A conversation between Scott Mainwaring, Intel Labs and Michael Likosky, Senior Fellow,
New York University’s Institute for Public Knowledge
We inhabit, so the cliché goes, the Age of Information. Information and its arrangements fuel and inform economic, political, and social arrangements. Information forms us. Information animates the institutions and infrastructures that in turn shape the order of thinking for which information stands.
Digital environments and ecologies are altering our engagement with information of all kinds. They multiply the range and reach, the volume and shape of information. The seeming ubiquity of information has tended to render largely invisible the infrastructure on which delivery, circulation, stability, and reproducibility of information. And yet, the information revolution depends on various infrastructures, even as it transforms, challenges or undermines others.
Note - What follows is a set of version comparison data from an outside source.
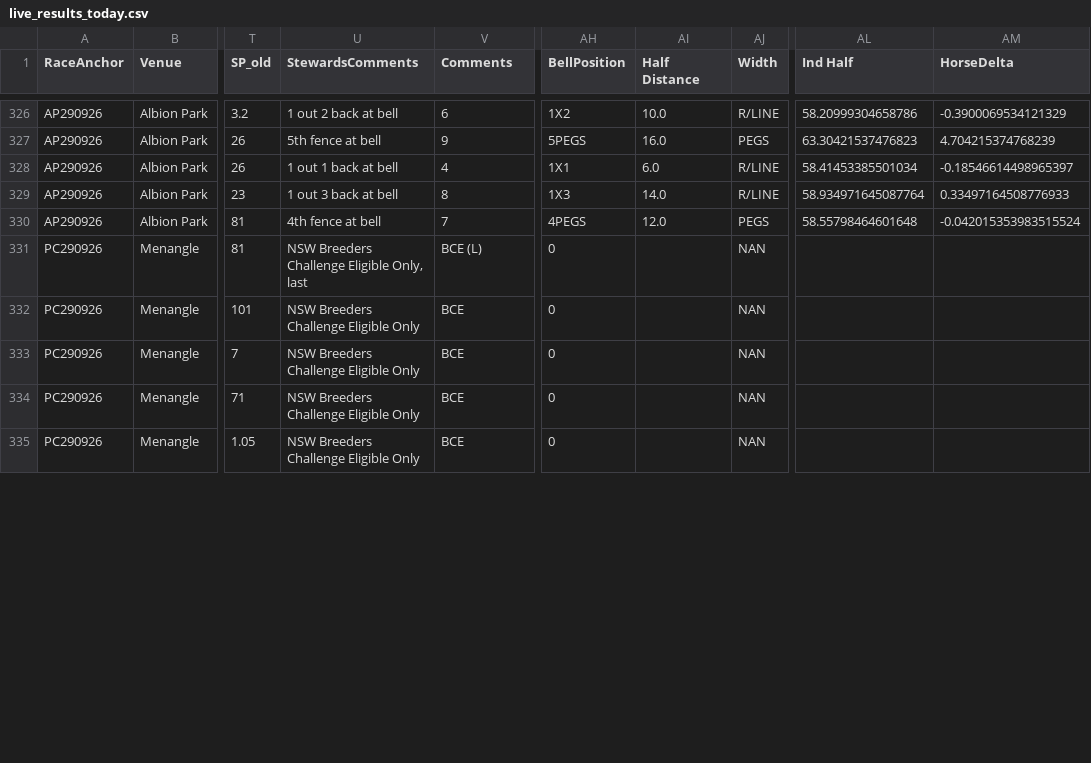
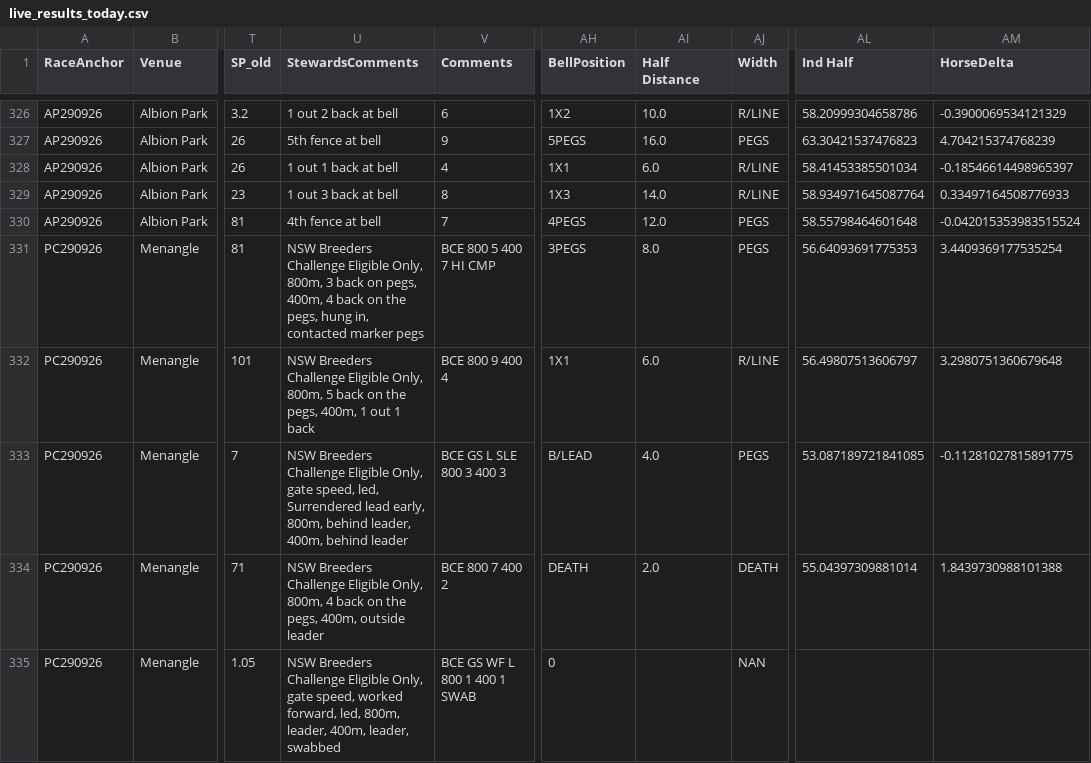
Before and after one commit to harnessapp/Trotify, a CSV file: live_results_today.csv, drawn as a sheet; only a part is shown, gaps mark what is left out; the diff covers the shown part only; the diff names each change by its address in the sheet, - before the commit and + after, or states it on an @@ line.

Commit message:
Automated Trotify update

```diff
--- a/live_results_today.csv
+++ b/live_results_today.csv
-U331 (StewardsComments): …Eligible Only, last
+U331 (StewardsComments): …Eligible Only, 800m, 3 back on pegs, 400m, 4 back on the pegs, hung in, contacted marker pegs
-V331 (Comments): BCE (L)
+V331 (Comments): BCE 800 5 400 7 HI CMP
-AH331 (BellPosition): 0
+AH331 (BellPosition): 3PEGS
-AI331 (Half Distance): (empty)
+AI331 (Half Distance): 8.0
-AJ331 (Width): NAN
+AJ331 (Width): PEGS
-AL331 (Ind Half): (empty)
+AL331 (Ind Half): 56.64093691775353
-AM331 (HorseDelta): (empty)
+AM331 (HorseDelta): 3.4409369177535254
-U332 (StewardsComments): …Challenge Eligible Only
+U332 (StewardsComments): …Challenge Eligible Only, 800m, 5 back on the pegs, 400m, 1 out 1 back
-V332 (Comments): BCE
+V332 (Comments): BCE 800 9 400 4
-AH332 (BellPosition): 0
+AH332 (BellPosition): 1X1
-AI332 (Half Distance): (empty)
+AI332 (Half Distance): 6.0
-AJ332 (Width): NAN
+AJ332 (Width): R/LINE
-AL332 (Ind Half): (empty)
+AL332 (Ind Half): 56.49807513606797
-AM332 (HorseDelta): (empty)
+AM332 (HorseDelta): 3.2980751360679648
-U333 (StewardsComments): …Challenge Eligible Only
+U333 (StewardsComments): …Challenge Eligible Only, gate speed, led, Surrendered lead early, 800m, behind leader, 400m, behind leader
-V333 (Comments): BCE
+V333 (Comments): BCE GS L SLE 800 3 400 3
-AH333 (BellPosition): 0
+AH333 (BellPosition): B/LEAD
-AI333 (Half Distance): (empty)
+AI333 (Half Distance): 4.0
-AJ333 (Width): NAN
+AJ333 (Width): PEGS
-AL333 (Ind Half): (empty)
+AL333 (Ind Half): 53.087189721841085
-AM333 (HorseDelta): (empty)
+AM333 (HorseDelta): -0.11281027815891775
-U334 (StewardsComments): …Challenge Eligible Only
+U334 (StewardsComments): …Challenge Eligible Only, 800m, 4 back on the pegs, 400m, outside leader
-V334 (Comments): BCE
+V334 (Comments): BCE 800 7 400 2
-AH334 (BellPosition): 0
+AH334 (BellPosition): DEATH
-AI334 (Half Distance): (empty)
+AI334 (Half Distance): 2.0
-AJ334 (Width): NAN
+AJ334 (Width): DEATH
-AL334 (Ind Half): (empty)
+AL334 (Ind Half): 55.04397309881014
-AM334 (HorseDelta): (empty)
+AM334 (HorseDelta): 1.8439730988101388
-U335 (StewardsComments): …Challenge Eligible Only
+U335 (StewardsComments): …Challenge Eligible Only, gate speed, worked forward, led, 800m, leader, 400m, leader, swabbed
-V335 (Comments): BCE
+V335 (Comments): BCE GS WF L 800 1 400 1 SWAB
```
Also changed, not shown: 21 edited cells elsewhere in this file.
At the same time, profound shifts in funding, capacity, and regulation have served to foreground the previously less visible, taken-for-granted but dependable infrastructures undergirding everything from waste disposal to libraries: Information and its infrastructures become newly visible when, due to funding cuts, the trash doesn't get collected and the library is closed. There is an urgency to attending to infrastructures when they start to fall apart, get defunded, reappropriated or repurposed, stolen or hacked. Individuals, organized electricity, cable or wireless poachers and corporate interests all seek value in these ways from privatizing infrastructures. There is urgency, too, to understanding how infrastructures are being left to decay, completely abandoned, rebuilt, or repurposed. For these developments in turn are both driven by and drive information architectures.
So information depends on a series of infrastructures. And alternative infrastructures are emerging in the interstices of formal ventures as the relationship between government and private interest in infrastructure changes. Attending to new conjunctures of information and infrastructures accordingly becomes an important analytical task.
This workshop continues our conversation about information and infrastructures at the intersection of the digital, legal, financial, spatial, experiential, technical, and indeed architectural. We want to get at how things are plumbed and wired, how people do things when the systems underneath things can no longer be taken for granted.
The Networking Knowledge Workshop was founded in 2008-09 by David Theo Goldberg, Mimi
Ito and Bill Maurer, connected to the Digital Media and Learning Research Hub at UCHRI
and the Institute for Money, Technology, and Financial Inclusion at UC Irvine.